RECORDED DATA →
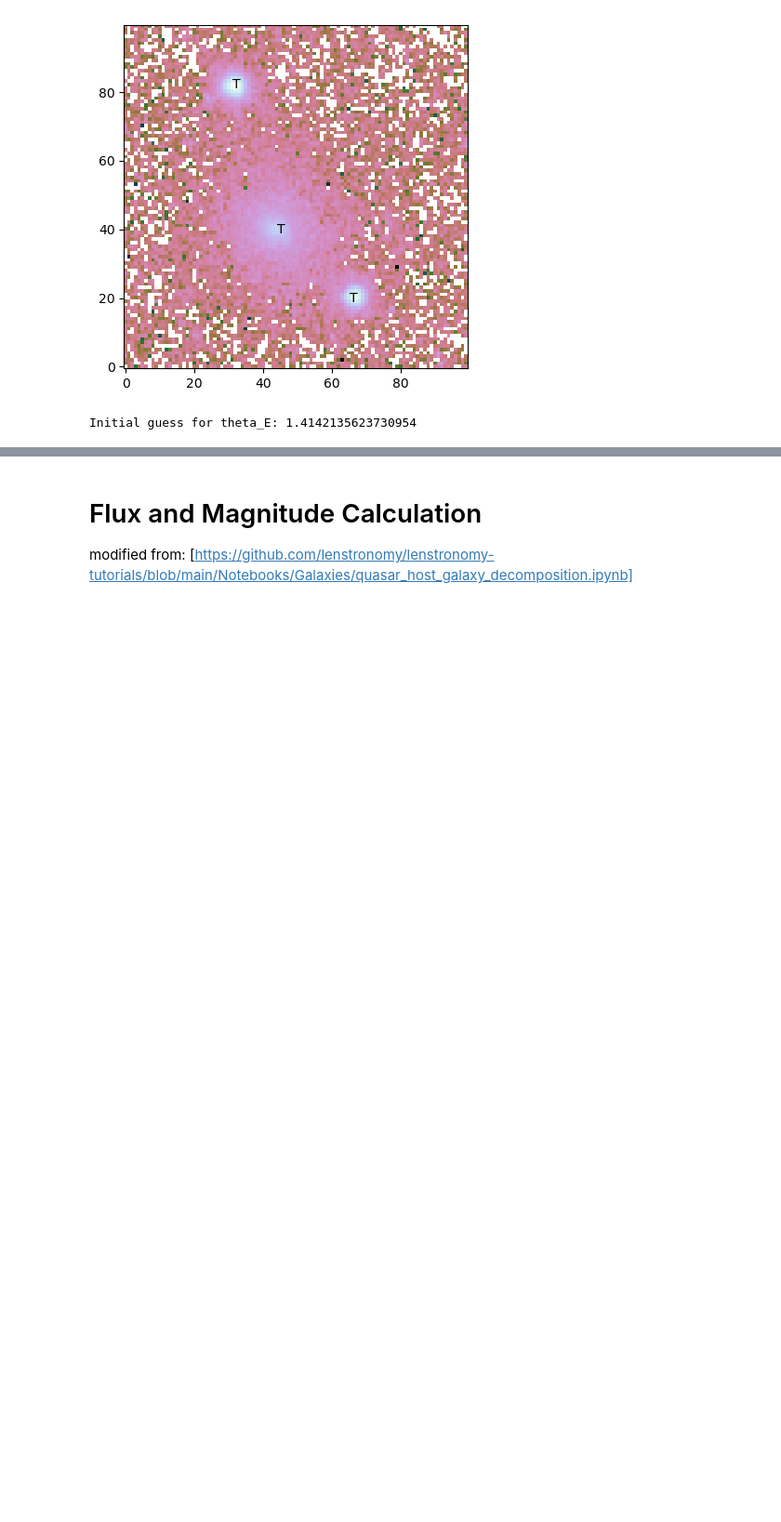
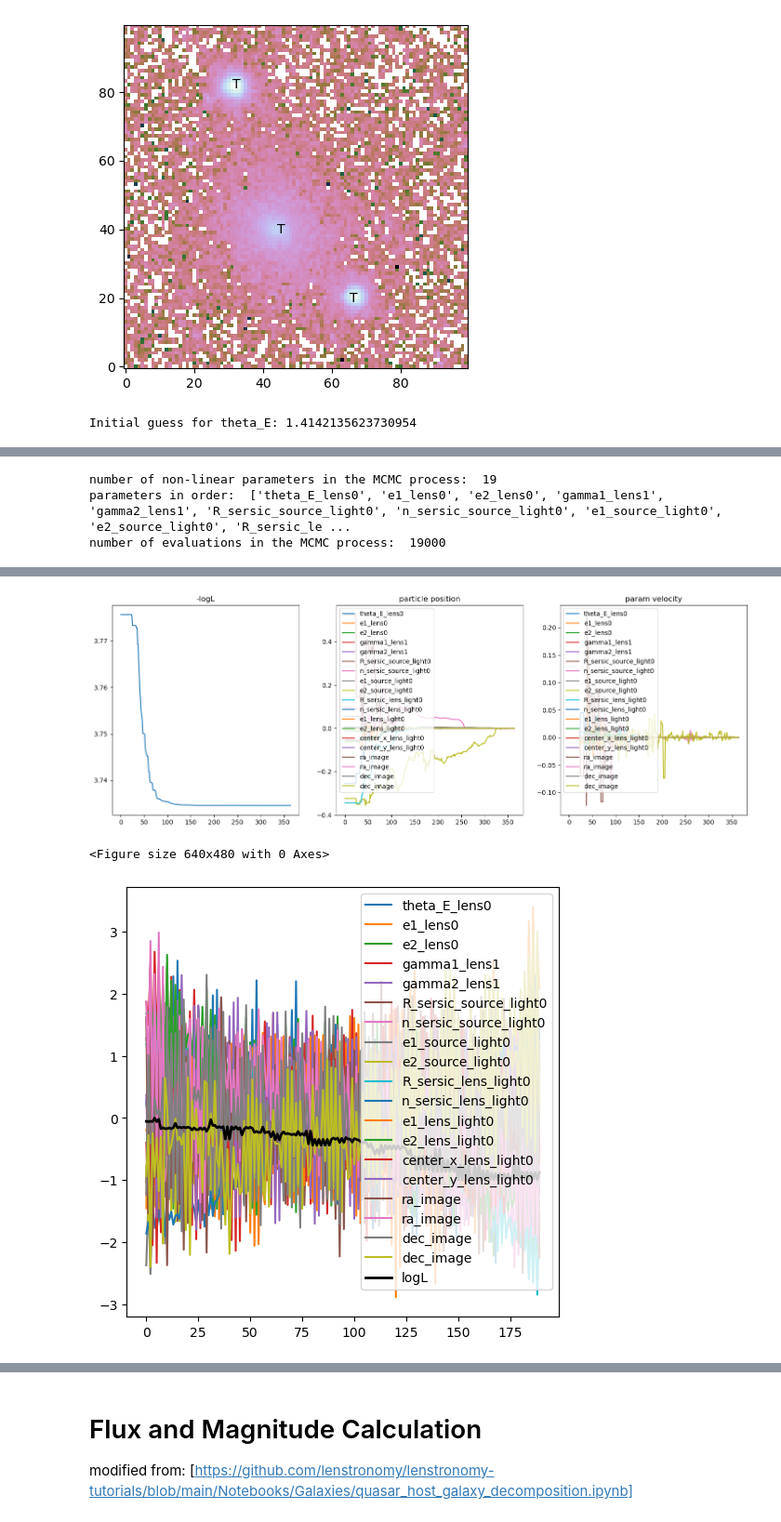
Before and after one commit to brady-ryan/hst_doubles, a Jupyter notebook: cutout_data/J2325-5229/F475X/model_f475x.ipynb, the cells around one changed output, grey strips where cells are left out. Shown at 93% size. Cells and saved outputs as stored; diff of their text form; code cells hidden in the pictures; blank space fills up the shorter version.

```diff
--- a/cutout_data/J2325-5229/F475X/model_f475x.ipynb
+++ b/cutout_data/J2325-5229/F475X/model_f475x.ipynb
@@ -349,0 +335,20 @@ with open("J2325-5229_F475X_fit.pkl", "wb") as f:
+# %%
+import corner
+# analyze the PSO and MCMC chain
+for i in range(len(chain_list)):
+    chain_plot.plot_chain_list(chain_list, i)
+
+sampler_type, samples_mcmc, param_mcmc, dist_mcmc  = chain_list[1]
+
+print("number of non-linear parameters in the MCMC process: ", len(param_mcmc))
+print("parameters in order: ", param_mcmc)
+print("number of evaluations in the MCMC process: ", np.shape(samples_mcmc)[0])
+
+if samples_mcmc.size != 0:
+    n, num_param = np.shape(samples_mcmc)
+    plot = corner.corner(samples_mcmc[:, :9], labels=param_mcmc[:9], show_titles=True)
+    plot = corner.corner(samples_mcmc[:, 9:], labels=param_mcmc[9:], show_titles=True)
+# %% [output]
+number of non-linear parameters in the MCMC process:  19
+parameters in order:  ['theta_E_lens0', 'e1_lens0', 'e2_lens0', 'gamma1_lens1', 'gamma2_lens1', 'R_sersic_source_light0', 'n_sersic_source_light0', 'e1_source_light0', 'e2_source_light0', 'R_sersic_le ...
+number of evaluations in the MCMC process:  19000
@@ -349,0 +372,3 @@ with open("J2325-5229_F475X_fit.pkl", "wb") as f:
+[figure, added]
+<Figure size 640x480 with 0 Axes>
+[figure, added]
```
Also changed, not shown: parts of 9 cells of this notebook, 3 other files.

==

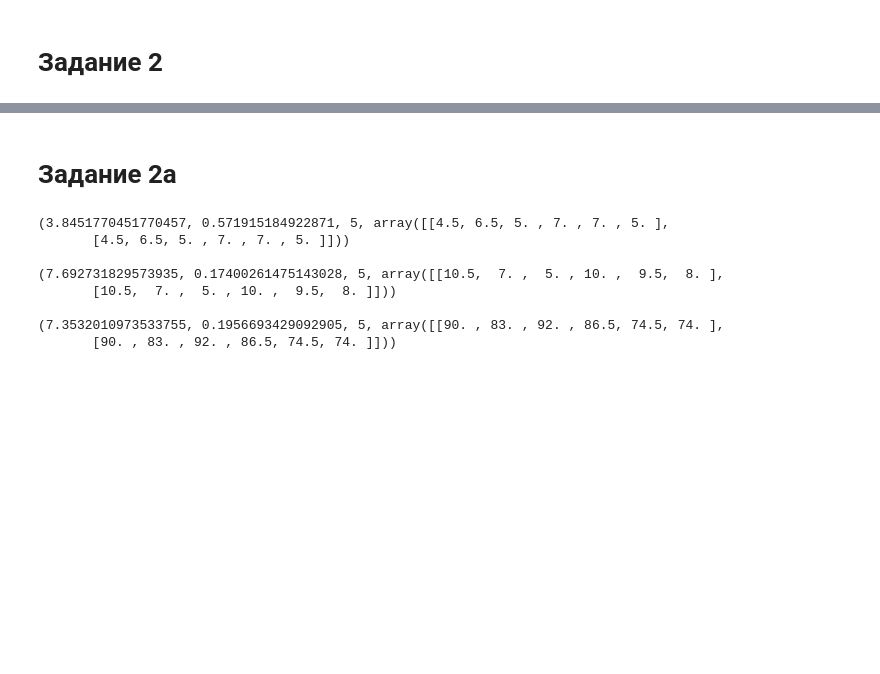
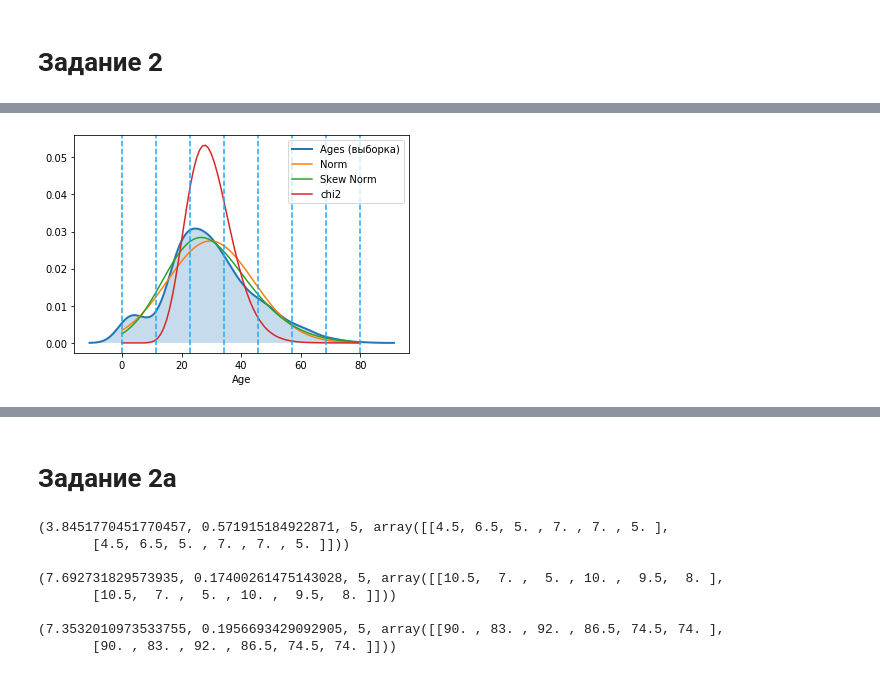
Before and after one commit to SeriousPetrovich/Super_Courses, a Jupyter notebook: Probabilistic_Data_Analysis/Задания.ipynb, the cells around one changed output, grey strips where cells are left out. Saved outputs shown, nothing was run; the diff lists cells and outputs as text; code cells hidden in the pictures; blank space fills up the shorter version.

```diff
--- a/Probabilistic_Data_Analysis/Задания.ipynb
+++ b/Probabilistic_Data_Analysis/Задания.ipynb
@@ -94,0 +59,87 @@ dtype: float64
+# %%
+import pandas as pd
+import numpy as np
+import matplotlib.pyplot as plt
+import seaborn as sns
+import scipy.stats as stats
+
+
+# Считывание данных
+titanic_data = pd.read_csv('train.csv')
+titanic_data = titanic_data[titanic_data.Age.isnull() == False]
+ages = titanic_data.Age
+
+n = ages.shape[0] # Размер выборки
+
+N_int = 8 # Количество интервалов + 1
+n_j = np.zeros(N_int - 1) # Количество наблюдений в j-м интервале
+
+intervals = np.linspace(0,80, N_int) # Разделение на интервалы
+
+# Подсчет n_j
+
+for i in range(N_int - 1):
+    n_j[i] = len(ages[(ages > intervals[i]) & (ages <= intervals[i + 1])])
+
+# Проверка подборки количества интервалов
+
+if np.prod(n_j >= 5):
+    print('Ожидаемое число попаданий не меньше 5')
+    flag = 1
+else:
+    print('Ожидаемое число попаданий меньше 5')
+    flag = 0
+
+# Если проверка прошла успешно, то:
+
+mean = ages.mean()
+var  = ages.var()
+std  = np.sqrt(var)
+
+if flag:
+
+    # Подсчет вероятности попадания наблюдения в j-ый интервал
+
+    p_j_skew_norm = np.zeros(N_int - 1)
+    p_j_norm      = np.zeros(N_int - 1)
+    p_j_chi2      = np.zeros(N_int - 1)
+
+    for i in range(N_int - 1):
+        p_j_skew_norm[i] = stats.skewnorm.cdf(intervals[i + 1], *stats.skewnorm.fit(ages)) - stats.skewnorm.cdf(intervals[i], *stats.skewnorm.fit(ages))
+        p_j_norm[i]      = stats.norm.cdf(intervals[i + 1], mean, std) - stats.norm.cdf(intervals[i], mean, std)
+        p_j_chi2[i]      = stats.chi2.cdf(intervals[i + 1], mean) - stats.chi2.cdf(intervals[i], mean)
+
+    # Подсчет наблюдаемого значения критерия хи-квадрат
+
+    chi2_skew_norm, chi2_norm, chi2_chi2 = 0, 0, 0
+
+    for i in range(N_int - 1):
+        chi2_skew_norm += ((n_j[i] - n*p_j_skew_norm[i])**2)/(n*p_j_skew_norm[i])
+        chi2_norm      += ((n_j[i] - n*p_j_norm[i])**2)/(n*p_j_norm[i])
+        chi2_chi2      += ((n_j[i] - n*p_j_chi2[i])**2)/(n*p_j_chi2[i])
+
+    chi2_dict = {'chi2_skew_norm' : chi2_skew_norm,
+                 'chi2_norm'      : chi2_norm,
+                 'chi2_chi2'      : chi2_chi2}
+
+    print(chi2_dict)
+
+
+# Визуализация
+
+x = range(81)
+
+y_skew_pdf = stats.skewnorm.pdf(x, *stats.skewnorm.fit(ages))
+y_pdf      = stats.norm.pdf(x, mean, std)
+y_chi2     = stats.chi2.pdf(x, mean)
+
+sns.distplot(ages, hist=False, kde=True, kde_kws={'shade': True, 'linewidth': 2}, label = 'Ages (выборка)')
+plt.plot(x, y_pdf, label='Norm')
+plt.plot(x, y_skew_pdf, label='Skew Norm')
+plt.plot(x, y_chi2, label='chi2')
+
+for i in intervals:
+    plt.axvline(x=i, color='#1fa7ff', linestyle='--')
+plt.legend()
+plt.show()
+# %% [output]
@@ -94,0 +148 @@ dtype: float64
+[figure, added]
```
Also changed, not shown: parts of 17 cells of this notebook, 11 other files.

WHAT YOU SHOULD DO →
The lines above that hold the word "True" should be found and copied out.

EXERCISE RESULT →
+    plot = corner.corner(samples_mcmc[:, :9], labels=param_mcmc[:9], show_titles=True)
+    plot = corner.corner(samples_mcmc[:, 9:], labels=param_mcmc[9:], show_titles=True)
+sns.distplot(ages, hist=False, kde=True, kde_kws={'shade': True, 'linewidth': 2}, label = 'Ages (выборка)')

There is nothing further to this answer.